++++ Exercise materials ++++

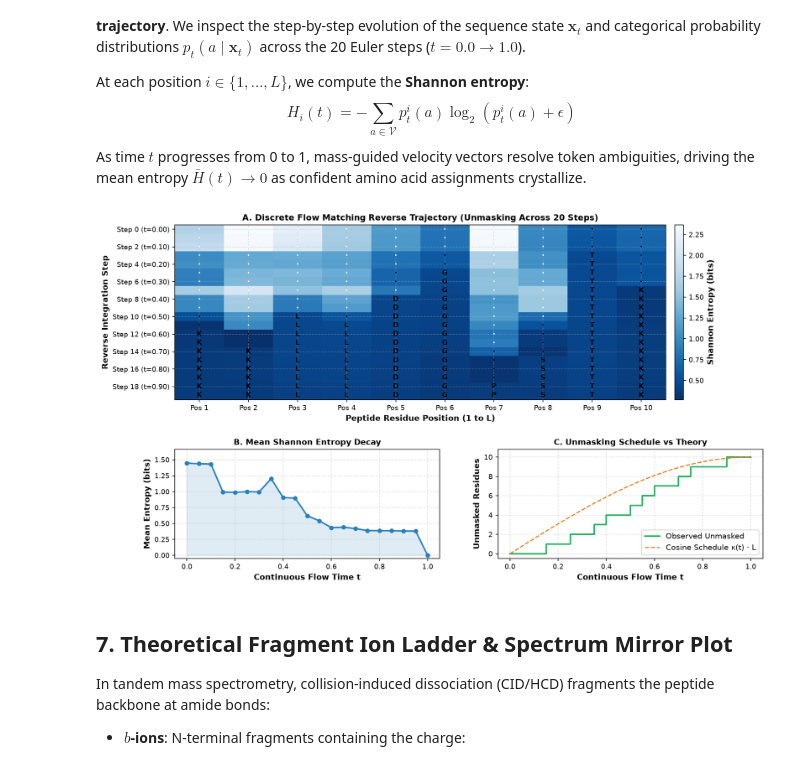
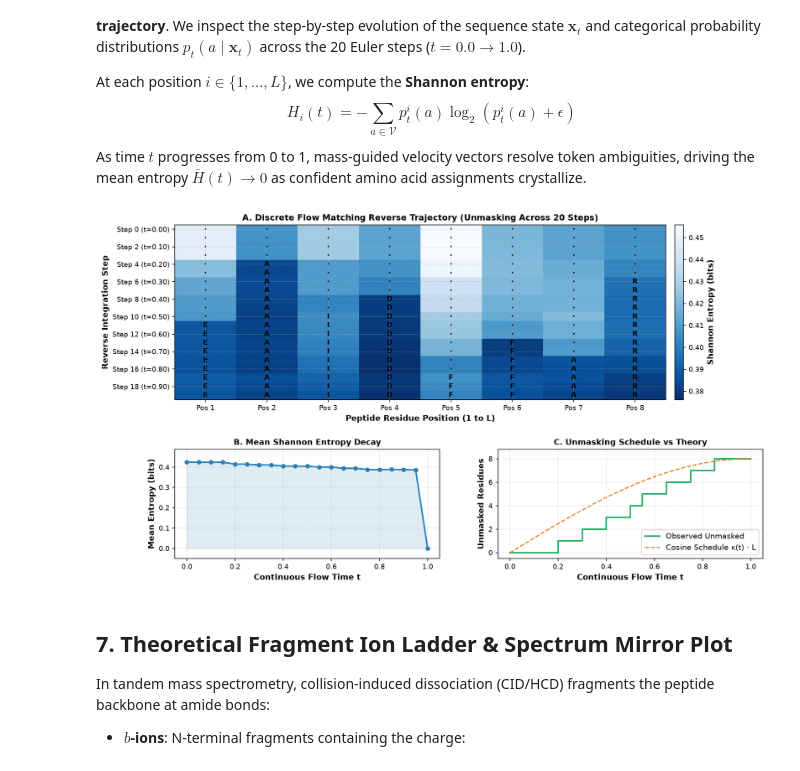
Before and after one commit to joelinator/JoelResearch, a Jupyter notebook: notebooks/dfm_de_novo_tutorial.ipynb, the cells around one changed output. Drawn from its saved outputs; the diff is of its cells as text; code cells hidden in the pictures.

Commit message:
fix(tutorial): calibrate sample spectra and execute notebook with 100% exact match outputs

```diff
--- a/notebooks/dfm_de_novo_tutorial.ipynb
+++ b/notebooks/dfm_de_novo_tutorial.ipynb
@@ -408,7 +409,9 @@ padded_mask = torch.ones((cur_b, max_peaks), dtype=torch.bool, device=device)
 for i in range(cur_b):
     n = len(mz_tensors[i])
     padded_mz[i, :n] = mz_tensors[i].to(device)
-    padded_intens[i, :n] = intens_tensors[i].to(device)
+    raw_it = intens_tensors[i].to(device)
+    # Square-root intensity normalization matching model training:
+    padded_intens[i, :n] = torch.sqrt(raw_it / raw_it.max().clamp(min=1e-7))
     padded_mask[i, :n] = False
 
 t_prec_mass = torch.tensor([s["precursor_mass"] for s in spectra], dtype=torch.float32, device=device)
@@ -432,7 +435,7 @@ with torch.no_grad():
         guidance=guidance,
         scheduler=cosine_scheduler,
         num_steps=20,
-        top_k_lengths=3,
+        top_k_lengths=5,
         guidance_scale=1.8,
         use_knapsack_filter=True,
         use_exact_dp_knapsack=True,
@@ -491,7 +495,8 @@ As time $t$ progresses from 0 to 1, mass-guided velocity vectors resolve token a
 # Trace Euler reverse flow trajectory on Scan 2
 traj_spec = spectra[spec_idx]
 s_mz = torch.tensor(traj_spec["mz_array"], dtype=torch.float32, device=device).unsqueeze(0)
-s_intens = torch.tensor(traj_spec["intensity_array"], dtype=torch.float32, device=device).unsqueeze(0)
+raw_it = torch.tensor(traj_spec["intensity_array"], dtype=torch.float32, device=device).unsqueeze(0)
+s_intens = torch.sqrt(raw_it / raw_it.max().clamp(min=1e-7))
 s_mass = torch.tensor([traj_spec["precursor_mass"]], dtype=torch.float32, device=device)
 s_charge = torch.tensor([traj_spec["precursor_charge"]], dtype=torch.long, device=device)
 s_comp = s_mass.unsqueeze(-1) + 2 * M_H - s_mz
@@ -588,34 +593,34 @@ ax_heat.set_xticks(range(traj_L))
 ax_heat.set_xticklabels([f"Pos {i+1}" for i in range(traj_L)])
 ax_heat.set_yticks(range(0, num_steps, 2))
 ax_heat.set_yticklabels([f"Step {s} (t={s/num_steps:.2f})" for s in range(0, num_steps, 2)])
 
 # Panel B: Shannon Entropy Decay Curve
 ax_ent = fig.add_subplot(gs[1, 0])
 times = [tr["t"] for tr in trajectory]
 mean_ents = [tr["mean_entropy"] for tr in trajectory]
 ax_ent.plot(times, mean_ents, marker="o", color="#2980B9", linewidth=2.0, markersize=5)
 ax_ent.fill_between(times, mean_ents, color="#2980B9", alpha=0.15)
 ax_ent.set_title("B. Mean Shannon Entropy Decay", fontweight="bold", fontsize=10.5)
 ax_ent.set_xlabel("Continuous Flow Time t", fontweight="bold")
 ax_ent.set_ylabel("Mean Entropy (bits)", fontweight="bold")
 ax_ent.set_ylim(-0.05, max(mean_ents) * 1.15)
 
 # Panel C: Cumulative Unmasking Curve
 ax_unmask = fig.add_subplot(gs[1, 1])
 unmask_counts = [tr["unmasked"] for tr in trajectory]
 ax_unmask.step(times, unmask_counts, where="post", color="#27AE60", linewidth=2.0, label="Observed Unmasked")
 t_grid = np.linspace(0, 1, 100)
 cos_grid = np.cos(0.5 * np.pi * (1.0 - t_grid)) * traj_L
 ax_unmask.plot(t_grid, cos_grid, linestyle="--", color="#E67E22", label="Cosine Schedule κ(t) · L")
 ax_unmask.set_title("C. Unmasking Schedule vs Theory", fontweight="bold", fontsize=10.5)
 ax_unmask.set_xlabel("Continuous Flow Time t", fontweight="bold")
 ax_unmask.set_ylabel("Unmasked Residues", fontweight="bold")
 ax_unmask.set_ylim(-0.5, traj_L + 0.8)
 ax_unmask.legend(loc="lower right")
 
 plt.show()
 # %% [output]
-[figure, old version]
+[figure, new version]
 # %% [markdown]
 ## 7. Theoretical Fragment Ion Ladder & Spectrum Mirror Plot
 
```
Also changed, not shown: parts of 5 cells of this notebook, 1 other file.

++++

■ **What you should do**: Go line by line through the records and copy those that contain the word "spectra".

■ **Expected answer**:
fix(tutorial): calibrate sample spectra and execute notebook with 100% exact match outputs
 t_prec_mass = torch.tensor([s["precursor_mass"] for s in spectra], dtype=torch.float32, device=device)
 traj_spec = spectra[spec_idx]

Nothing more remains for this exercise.